» Work task
Your response should consist of every record, exactly as given.
[Opening Data records section]
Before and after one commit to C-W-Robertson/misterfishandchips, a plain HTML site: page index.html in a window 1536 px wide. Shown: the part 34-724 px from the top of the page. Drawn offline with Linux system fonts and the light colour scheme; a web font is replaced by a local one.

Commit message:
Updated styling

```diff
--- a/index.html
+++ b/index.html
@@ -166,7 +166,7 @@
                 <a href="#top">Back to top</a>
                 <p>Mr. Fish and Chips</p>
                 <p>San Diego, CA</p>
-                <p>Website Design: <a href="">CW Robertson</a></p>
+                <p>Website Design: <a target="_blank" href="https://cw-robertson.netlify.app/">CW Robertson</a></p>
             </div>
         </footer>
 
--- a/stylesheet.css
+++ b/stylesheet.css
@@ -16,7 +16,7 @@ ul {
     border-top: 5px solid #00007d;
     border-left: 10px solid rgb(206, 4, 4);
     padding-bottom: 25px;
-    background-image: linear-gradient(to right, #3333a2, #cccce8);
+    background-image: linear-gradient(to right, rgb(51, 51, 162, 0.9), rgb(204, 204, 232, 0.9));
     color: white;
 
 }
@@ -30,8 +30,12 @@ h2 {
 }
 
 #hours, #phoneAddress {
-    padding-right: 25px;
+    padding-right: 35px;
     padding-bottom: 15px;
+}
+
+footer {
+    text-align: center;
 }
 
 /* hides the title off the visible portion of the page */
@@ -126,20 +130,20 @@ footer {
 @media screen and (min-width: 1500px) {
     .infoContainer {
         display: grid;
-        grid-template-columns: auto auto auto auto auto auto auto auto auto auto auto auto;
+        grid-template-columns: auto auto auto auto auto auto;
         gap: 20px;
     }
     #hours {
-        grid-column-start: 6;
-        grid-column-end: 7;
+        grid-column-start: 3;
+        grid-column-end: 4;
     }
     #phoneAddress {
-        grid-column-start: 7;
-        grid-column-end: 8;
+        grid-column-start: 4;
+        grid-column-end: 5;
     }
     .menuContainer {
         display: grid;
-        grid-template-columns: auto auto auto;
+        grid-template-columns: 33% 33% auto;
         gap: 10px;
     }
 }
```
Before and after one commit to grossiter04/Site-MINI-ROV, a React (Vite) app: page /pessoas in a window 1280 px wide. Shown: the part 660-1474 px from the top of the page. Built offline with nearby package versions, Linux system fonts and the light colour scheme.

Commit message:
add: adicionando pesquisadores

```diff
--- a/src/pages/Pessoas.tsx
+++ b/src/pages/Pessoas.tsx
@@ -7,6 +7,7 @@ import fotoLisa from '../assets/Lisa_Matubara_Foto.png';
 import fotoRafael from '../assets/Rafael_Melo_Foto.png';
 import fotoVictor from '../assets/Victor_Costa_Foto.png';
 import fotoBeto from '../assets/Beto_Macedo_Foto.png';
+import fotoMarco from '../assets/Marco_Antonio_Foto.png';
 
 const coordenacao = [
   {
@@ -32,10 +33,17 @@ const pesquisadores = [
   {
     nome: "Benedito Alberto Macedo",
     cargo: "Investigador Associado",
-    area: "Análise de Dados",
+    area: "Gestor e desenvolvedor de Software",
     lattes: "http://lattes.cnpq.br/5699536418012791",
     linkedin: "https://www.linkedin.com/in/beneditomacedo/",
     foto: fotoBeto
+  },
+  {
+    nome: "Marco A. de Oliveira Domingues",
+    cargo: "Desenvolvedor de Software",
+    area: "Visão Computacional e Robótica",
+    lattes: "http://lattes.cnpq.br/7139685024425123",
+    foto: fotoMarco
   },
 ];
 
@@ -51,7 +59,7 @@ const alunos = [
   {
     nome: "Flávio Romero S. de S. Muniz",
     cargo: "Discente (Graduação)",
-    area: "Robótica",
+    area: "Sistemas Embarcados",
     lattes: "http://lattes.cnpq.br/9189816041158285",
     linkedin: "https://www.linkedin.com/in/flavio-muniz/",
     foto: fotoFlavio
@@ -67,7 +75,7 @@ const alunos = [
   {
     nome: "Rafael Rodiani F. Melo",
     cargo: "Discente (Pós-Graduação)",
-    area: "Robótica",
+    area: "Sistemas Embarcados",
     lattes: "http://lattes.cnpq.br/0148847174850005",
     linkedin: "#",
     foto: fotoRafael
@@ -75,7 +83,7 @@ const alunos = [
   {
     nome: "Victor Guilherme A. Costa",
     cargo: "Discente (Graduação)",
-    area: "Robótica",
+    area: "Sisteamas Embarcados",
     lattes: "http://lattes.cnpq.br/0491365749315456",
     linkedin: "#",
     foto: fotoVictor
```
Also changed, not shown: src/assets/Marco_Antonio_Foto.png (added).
[Closing Data records section]
» Written solution
Before and after one commit to C-W-Robertson/misterfishandchips, a plain HTML site: page index.html in a window 1536 px wide. Shown: the part 34-724 px from the top of the page. Drawn offline with Linux system fonts and the light colour scheme; a web font is replaced by a local one.

Commit message:
Updated styling

```diff
--- a/index.html
+++ b/index.html
@@ -166,7 +166,7 @@
                 <a href="#top">Back to top</a>
                 <p>Mr. Fish and Chips</p>
                 <p>San Diego, CA</p>
-                <p>Website Design: <a href="">CW Robertson</a></p>
+                <p>Website Design: <a target="_blank" href="https://cw-robertson.netlify.app/">CW Robertson</a></p>
             </div>
         </footer>
 
--- a/stylesheet.css
+++ b/stylesheet.css
@@ -16,7 +16,7 @@ ul {
     border-top: 5px solid #00007d;
     border-left: 10px solid rgb(206, 4, 4);
     padding-bottom: 25px;
-    background-image: linear-gradient(to right, #3333a2, #cccce8);
+    background-image: linear-gradient(to right, rgb(51, 51, 162, 0.9), rgb(204, 204, 232, 0.9));
     color: white;
 
 }
@@ -30,8 +30,12 @@ h2 {
 }
 
 #hours, #phoneAddress {
-    padding-right: 25px;
+    padding-right: 35px;
     padding-bottom: 15px;
+}
+
+footer {
+    text-align: center;
 }
 
 /* hides the title off the visible portion of the page */
@@ -126,20 +130,20 @@ footer {
 @media screen and (min-width: 1500px) {
     .infoContainer {
         display: grid;
-        grid-template-columns: auto auto auto auto auto auto auto auto auto auto auto auto;
+        grid-template-columns: auto auto auto auto auto auto;
         gap: 20px;
     }
     #hours {
-        grid-column-start: 6;
-        grid-column-end: 7;
+        grid-column-start: 3;
+        grid-column-end: 4;
     }
     #phoneAddress {
-        grid-column-start: 7;
-        grid-column-end: 8;
+        grid-column-start: 4;
+        grid-column-end: 5;
     }
     .menuContainer {
         display: grid;
-        grid-template-columns: auto auto auto;
+        grid-template-columns: 33% 33% auto;
         gap: 10px;
     }
 }
```
Before and after one commit to grossiter04/Site-MINI-ROV, a React (Vite) app: page /pessoas in a window 1280 px wide. Shown: the part 660-1474 px from the top of the page. Built offline with nearby package versions, Linux system fonts and the light colour scheme.

Commit message:
add: adicionando pesquisadores

```diff
--- a/src/pages/Pessoas.tsx
+++ b/src/pages/Pessoas.tsx
@@ -7,6 +7,7 @@ import fotoLisa from '../assets/Lisa_Matubara_Foto.png';
 import fotoRafael from '../assets/Rafael_Melo_Foto.png';
 import fotoVictor from '../assets/Victor_Costa_Foto.png';
 import fotoBeto from '../assets/Beto_Macedo_Foto.png';
+import fotoMarco from '../assets/Marco_Antonio_Foto.png';
 
 const coordenacao = [
   {
@@ -32,10 +33,17 @@ const pesquisadores = [
   {
     nome: "Benedito Alberto Macedo",
     cargo: "Investigador Associado",
-    area: "Análise de Dados",
+    area: "Gestor e desenvolvedor de Software",
     lattes: "http://lattes.cnpq.br/5699536418012791",
     linkedin: "https://www.linkedin.com/in/beneditomacedo/",
     foto: fotoBeto
+  },
+  {
+    nome: "Marco A. de Oliveira Domingues",
+    cargo: "Desenvolvedor de Software",
+    area: "Visão Computacional e Robótica",
+    lattes: "http://lattes.cnpq.br/7139685024425123",
+    foto: fotoMarco
   },
 ];
 
@@ -51,7 +59,7 @@ const alunos = [
   {
     nome: "Flávio Romero S. de S. Muniz",
     cargo: "Discente (Graduação)",
-    area: "Robótica",
+    area: "Sistemas Embarcados",
     lattes: "http://lattes.cnpq.br/9189816041158285",
     linkedin: "https://www.linkedin.com/in/flavio-muniz/",
     foto: fotoFlavio
@@ -67,7 +75,7 @@ const alunos = [
   {
     nome: "Rafael Rodiani F. Melo",
     cargo: "Discente (Pós-Graduação)",
-    area: "Robótica",
+    area: "Sistemas Embarcados",
     lattes: "http://lattes.cnpq.br/0148847174850005",
     linkedin: "#",
     foto: fotoRafael
@@ -75,7 +83,7 @@ const alunos = [
   {
     nome: "Victor Guilherme A. Costa",
     cargo: "Discente (Graduação)",
-    area: "Robótica",
+    area: "Sisteamas Embarcados",
     lattes: "http://lattes.cnpq.br/0491365749315456",
     linkedin: "#",
     foto: fotoVictor
```
Also changed, not shown: src/assets/Marco_Antonio_Foto.png (added).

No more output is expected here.